Content starts

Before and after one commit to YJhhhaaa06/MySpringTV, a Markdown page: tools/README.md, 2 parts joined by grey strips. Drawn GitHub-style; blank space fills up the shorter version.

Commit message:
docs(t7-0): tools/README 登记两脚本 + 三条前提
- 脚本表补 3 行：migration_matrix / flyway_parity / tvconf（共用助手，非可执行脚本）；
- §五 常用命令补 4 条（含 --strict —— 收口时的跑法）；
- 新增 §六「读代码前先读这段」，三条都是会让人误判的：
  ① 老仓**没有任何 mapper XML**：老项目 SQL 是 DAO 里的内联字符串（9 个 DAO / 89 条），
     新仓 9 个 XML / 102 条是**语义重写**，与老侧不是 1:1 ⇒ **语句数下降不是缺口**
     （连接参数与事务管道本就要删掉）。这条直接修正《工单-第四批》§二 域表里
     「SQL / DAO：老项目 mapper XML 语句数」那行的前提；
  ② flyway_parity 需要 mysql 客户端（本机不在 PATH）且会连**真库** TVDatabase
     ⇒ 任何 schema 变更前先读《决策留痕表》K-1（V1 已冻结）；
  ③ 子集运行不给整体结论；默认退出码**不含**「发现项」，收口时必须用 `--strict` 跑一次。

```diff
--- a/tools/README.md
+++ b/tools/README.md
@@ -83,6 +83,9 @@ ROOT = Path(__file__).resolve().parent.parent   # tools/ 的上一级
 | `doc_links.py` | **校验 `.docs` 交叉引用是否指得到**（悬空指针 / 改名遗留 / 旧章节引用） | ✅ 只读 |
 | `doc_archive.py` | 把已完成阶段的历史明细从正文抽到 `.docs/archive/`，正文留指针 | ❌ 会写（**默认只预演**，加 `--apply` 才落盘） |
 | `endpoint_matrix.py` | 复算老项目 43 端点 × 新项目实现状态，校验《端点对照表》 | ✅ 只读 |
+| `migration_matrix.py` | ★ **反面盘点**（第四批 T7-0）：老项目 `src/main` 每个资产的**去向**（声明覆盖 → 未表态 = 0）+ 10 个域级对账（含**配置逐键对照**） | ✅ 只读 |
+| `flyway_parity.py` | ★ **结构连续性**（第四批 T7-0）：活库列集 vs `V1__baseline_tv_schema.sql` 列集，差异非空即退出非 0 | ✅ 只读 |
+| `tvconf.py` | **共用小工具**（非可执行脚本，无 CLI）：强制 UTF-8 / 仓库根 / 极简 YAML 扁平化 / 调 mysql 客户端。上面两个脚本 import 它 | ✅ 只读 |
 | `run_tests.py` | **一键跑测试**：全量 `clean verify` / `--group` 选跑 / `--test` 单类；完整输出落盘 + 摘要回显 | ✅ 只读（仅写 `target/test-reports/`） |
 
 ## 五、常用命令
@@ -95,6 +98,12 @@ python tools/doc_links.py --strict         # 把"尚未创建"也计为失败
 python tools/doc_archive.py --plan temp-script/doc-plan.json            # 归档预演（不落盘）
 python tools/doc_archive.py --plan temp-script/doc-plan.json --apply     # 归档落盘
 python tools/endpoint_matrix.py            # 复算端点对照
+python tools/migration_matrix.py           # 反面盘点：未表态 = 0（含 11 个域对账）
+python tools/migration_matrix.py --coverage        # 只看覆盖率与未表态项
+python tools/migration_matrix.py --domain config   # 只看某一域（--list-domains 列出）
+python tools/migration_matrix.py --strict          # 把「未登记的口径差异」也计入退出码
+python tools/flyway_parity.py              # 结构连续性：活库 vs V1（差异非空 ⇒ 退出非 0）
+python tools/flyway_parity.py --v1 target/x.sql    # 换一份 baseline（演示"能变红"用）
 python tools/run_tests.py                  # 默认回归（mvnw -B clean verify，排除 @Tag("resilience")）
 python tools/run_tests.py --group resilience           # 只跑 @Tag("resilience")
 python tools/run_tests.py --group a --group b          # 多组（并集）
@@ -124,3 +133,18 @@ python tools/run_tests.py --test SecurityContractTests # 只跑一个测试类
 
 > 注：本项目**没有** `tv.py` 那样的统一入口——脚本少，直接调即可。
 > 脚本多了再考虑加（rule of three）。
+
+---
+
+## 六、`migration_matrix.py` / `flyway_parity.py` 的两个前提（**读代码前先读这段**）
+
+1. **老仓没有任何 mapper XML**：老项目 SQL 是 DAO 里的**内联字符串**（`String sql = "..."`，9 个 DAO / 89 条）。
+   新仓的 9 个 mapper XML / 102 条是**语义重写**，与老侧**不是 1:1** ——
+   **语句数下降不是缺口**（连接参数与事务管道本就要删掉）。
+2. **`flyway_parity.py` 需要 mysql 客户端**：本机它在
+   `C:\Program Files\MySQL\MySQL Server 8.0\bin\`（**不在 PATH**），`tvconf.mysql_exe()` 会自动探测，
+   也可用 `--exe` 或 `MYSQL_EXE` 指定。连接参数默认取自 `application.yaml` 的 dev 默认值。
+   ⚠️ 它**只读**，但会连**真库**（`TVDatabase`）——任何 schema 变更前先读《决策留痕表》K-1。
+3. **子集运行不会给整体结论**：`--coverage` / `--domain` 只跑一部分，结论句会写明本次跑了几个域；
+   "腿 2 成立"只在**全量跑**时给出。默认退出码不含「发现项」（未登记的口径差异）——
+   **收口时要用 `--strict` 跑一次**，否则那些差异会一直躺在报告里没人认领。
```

Content ends
Content starts

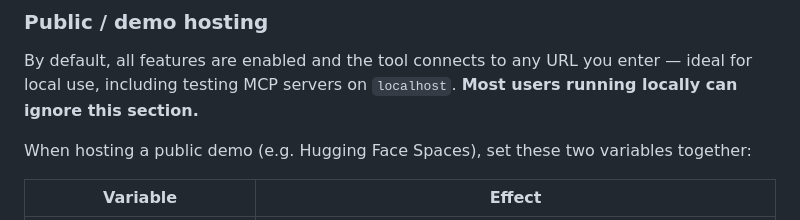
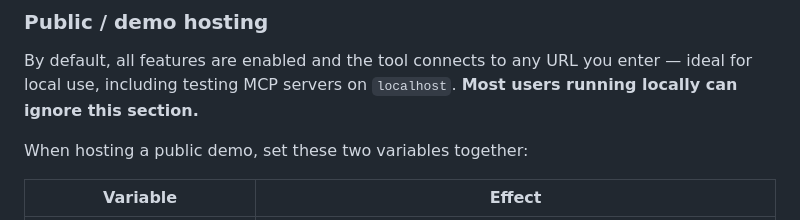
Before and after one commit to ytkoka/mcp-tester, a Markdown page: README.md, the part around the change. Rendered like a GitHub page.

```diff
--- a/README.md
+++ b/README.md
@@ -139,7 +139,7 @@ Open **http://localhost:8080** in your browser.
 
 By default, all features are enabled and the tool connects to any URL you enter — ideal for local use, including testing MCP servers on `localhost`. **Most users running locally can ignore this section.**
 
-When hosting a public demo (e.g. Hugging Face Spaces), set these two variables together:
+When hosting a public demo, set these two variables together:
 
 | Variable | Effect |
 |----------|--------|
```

Content ends
Content starts

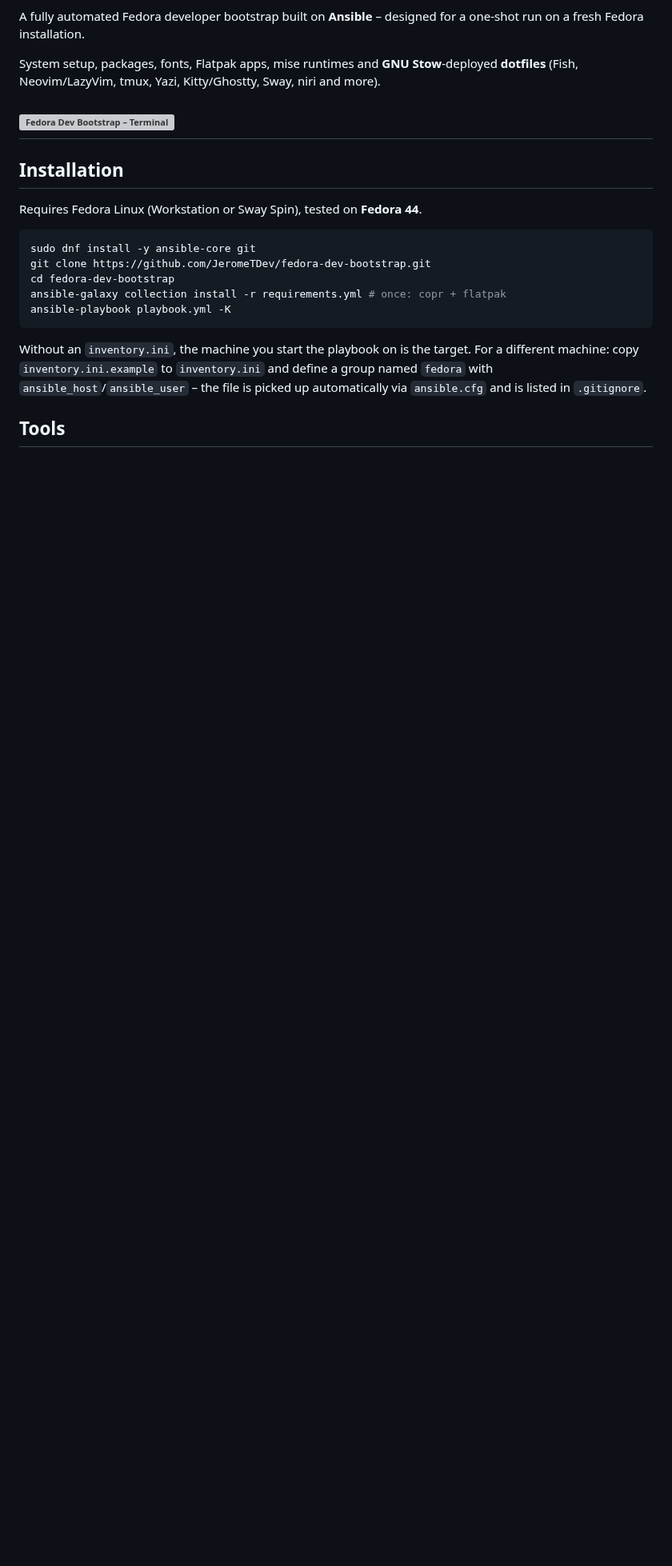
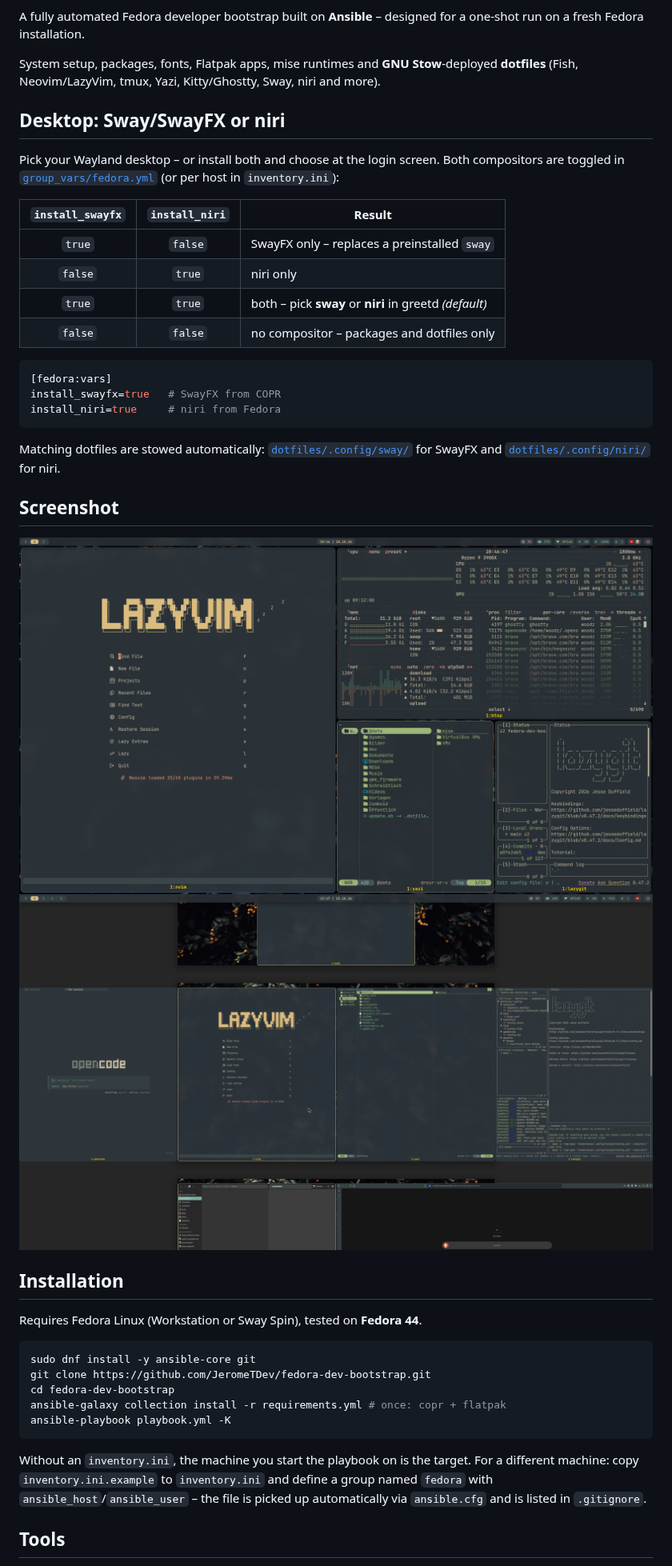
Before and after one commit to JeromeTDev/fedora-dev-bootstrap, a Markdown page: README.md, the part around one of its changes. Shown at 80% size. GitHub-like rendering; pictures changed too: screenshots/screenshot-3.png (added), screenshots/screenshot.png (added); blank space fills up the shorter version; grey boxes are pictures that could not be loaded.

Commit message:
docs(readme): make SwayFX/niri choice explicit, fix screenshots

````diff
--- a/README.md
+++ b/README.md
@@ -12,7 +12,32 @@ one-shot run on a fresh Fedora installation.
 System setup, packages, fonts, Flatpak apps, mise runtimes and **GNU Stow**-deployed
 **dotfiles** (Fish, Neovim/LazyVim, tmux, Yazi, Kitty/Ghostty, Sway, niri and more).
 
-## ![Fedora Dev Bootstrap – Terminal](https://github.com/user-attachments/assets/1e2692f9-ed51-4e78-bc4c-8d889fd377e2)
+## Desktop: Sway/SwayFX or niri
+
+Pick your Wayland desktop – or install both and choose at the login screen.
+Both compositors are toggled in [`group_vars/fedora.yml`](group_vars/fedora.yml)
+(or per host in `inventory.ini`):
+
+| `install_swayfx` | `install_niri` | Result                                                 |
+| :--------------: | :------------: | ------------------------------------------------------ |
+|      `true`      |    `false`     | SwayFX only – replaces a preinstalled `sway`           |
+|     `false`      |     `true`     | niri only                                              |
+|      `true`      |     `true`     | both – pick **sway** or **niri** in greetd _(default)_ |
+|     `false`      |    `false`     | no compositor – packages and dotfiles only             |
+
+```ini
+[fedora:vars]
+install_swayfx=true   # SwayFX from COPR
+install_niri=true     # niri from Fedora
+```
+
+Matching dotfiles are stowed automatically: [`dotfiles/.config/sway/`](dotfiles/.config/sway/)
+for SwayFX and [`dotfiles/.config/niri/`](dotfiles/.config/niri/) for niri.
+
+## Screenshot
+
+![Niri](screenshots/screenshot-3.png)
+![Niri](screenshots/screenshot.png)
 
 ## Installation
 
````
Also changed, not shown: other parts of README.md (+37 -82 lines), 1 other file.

Content ends

WORK TO BE COMPLETED:
For the string "true", return every line of the data where it appears.

SOLVED EXERCISE:
+|      `true`      |    `false`     | SwayFX only – replaces a preinstalled `sway`           |
+|     `false`      |     `true`     | niri only                                              |
+|      `true`      |     `true`     | both – pick **sway** or **niri** in greetd _(default)_ |
+install_swayfx=true   # SwayFX from COPR
+install_niri=true     # niri from Fedora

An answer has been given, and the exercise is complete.